Exercise:
Across the listing below, how many lines hold "README"? Reply with the number by itself.
··· Dataset records
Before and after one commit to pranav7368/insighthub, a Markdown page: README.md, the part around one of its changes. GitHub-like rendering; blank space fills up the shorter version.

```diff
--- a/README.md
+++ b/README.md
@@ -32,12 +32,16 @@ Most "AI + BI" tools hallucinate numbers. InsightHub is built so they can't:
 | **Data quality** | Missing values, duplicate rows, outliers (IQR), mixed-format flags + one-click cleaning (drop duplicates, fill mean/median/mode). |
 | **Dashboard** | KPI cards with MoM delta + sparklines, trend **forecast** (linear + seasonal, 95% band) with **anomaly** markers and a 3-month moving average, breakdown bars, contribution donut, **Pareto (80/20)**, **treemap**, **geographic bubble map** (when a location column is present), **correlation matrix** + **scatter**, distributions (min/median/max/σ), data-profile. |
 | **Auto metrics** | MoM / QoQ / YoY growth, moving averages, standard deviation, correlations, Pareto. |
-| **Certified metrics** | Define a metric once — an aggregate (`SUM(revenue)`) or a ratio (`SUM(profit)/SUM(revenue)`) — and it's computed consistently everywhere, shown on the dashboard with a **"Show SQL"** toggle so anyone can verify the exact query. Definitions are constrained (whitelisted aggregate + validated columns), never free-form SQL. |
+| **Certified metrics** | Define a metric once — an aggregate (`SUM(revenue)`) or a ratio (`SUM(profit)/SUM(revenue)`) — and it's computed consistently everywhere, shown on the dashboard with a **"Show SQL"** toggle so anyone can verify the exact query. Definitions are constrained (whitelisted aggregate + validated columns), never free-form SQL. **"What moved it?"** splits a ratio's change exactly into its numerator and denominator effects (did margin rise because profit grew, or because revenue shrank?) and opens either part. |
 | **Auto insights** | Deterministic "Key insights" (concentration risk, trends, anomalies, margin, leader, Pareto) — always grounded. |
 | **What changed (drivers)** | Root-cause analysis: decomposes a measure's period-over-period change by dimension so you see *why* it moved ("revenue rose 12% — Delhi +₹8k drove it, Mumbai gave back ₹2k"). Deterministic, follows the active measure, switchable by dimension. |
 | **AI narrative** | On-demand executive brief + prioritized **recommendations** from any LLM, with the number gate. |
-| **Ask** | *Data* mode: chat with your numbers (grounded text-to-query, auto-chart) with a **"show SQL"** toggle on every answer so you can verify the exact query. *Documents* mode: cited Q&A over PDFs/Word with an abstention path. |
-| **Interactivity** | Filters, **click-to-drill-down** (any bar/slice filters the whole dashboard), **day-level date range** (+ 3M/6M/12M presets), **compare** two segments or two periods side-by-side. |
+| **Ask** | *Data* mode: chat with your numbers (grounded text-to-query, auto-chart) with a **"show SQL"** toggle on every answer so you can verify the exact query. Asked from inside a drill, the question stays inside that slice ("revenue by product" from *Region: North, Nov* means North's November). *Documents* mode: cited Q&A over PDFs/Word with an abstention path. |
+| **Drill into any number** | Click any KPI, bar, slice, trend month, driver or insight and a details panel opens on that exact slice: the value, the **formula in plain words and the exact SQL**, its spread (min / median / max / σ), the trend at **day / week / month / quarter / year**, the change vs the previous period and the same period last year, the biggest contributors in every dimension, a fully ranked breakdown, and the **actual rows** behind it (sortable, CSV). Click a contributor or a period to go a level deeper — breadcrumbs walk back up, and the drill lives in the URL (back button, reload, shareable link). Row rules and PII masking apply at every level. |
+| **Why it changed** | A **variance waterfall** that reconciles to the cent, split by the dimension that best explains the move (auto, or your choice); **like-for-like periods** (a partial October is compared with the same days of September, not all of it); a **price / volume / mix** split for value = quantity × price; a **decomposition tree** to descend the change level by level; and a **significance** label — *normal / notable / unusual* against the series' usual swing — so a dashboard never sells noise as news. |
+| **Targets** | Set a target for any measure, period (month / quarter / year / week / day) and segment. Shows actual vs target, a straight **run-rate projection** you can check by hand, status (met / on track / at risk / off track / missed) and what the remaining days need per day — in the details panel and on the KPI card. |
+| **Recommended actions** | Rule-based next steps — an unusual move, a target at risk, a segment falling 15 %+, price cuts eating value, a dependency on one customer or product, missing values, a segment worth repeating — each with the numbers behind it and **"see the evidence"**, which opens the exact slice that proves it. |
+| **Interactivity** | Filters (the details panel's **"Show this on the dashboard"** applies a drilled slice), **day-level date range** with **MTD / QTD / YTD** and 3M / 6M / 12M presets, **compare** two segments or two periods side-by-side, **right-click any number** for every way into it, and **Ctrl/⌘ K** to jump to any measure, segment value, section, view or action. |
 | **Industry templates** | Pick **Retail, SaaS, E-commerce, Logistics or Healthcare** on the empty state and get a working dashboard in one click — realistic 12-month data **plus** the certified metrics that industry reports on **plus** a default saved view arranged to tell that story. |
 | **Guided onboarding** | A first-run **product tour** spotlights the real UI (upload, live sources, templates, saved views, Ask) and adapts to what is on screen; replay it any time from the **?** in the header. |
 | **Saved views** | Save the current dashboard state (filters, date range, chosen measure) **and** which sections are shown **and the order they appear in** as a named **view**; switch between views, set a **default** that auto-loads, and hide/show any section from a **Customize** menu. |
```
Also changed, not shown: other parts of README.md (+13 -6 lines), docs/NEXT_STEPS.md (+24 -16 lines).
······
Task result:
4